During the eruption of Vesuvius in 79CE, Pliny the Elder received a message from a friend named Rectina. This prompted him to set sail with galleys and a cutter partly in order to observe what was happening at closer range, and partly to attempt a rescue of some of the people of the towns at the foot of the volcano.
Pliny's ships were driven back from the shore and it would seem that Rectina was not rescued by Pliny the Elder.
Rectina, wife of Cascus or Tascus or Tascius 
Pliny the Younger mentions Rectina, whom he calls the wife of Cascus, Tascus or Tascius, in Letter 16 of book VI of his Letters. Different online translations of this letter, from Pliny the Younger to the historian Tacitus, disagree on the name of Rectina's husband.

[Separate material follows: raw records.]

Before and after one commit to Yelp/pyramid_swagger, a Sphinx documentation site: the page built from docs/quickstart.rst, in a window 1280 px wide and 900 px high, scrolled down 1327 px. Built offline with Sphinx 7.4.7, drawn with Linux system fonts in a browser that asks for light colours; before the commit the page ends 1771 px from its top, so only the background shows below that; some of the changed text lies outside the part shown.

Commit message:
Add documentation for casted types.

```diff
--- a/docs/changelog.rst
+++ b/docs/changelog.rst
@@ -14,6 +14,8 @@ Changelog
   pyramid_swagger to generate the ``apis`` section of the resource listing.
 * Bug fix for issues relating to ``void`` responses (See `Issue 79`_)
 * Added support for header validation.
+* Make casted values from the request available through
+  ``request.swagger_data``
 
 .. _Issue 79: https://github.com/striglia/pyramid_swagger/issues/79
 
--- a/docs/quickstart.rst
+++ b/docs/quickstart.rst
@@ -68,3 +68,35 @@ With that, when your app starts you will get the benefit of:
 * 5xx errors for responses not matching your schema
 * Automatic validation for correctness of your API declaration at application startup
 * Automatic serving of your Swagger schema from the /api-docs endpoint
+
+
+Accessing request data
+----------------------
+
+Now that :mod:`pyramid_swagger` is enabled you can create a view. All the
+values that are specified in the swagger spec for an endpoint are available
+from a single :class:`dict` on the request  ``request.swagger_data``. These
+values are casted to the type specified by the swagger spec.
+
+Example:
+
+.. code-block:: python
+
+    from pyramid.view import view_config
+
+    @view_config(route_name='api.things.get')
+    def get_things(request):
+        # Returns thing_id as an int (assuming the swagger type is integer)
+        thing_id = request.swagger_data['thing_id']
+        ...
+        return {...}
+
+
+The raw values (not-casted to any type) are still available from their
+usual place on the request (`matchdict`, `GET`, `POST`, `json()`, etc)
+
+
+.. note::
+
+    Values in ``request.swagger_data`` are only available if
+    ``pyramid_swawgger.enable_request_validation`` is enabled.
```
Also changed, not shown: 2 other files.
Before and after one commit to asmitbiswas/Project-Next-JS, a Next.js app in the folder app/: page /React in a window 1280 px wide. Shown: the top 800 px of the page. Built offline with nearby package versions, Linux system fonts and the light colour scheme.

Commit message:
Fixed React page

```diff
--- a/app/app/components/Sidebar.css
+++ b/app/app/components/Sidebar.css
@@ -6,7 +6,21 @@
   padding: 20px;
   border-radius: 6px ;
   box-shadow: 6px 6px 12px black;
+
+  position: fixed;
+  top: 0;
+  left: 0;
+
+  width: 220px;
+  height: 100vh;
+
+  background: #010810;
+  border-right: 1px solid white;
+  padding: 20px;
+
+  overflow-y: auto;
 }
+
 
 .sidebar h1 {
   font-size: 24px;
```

As wife of 'Cascus' 
'Cascus' is possibly a reference to Pedius Cascus, a Roman senator and aristocrat.
As wife of 'Tascus' 
'Tascus' is possibly a typo for 'Tascius' (see below).
As wife of 'Tascius' 
'Tascius' could refer to Tascius Pomponianus, whom Pliny did visit at Stabia after failing to land near Herculaneum. It is not obvious from Pliny's letter that the two historical characters were linked in any way.
In modern literature 
Several scenes in Robert Harris' bestselling novel Pompeii are set in the Villa of the Papyri, just before the eruption engulfed it. In this story, the villa is claimed to belong to Roman aristocrat Pedius Cascus and his wife Rectina. At the start of the eruption Rectina prepares to have the library evacuated and sends urgent word to her old friend, Pliny the Elder, who commands the Roman Navy at Misenum on the other side of the Bay of Naples. Pliny immediately sets out in a warship, and gets in sight of the villa, but the eruption prevents him from landing and taking off Rectina and her library - which is thus left for modern archaeologists to find.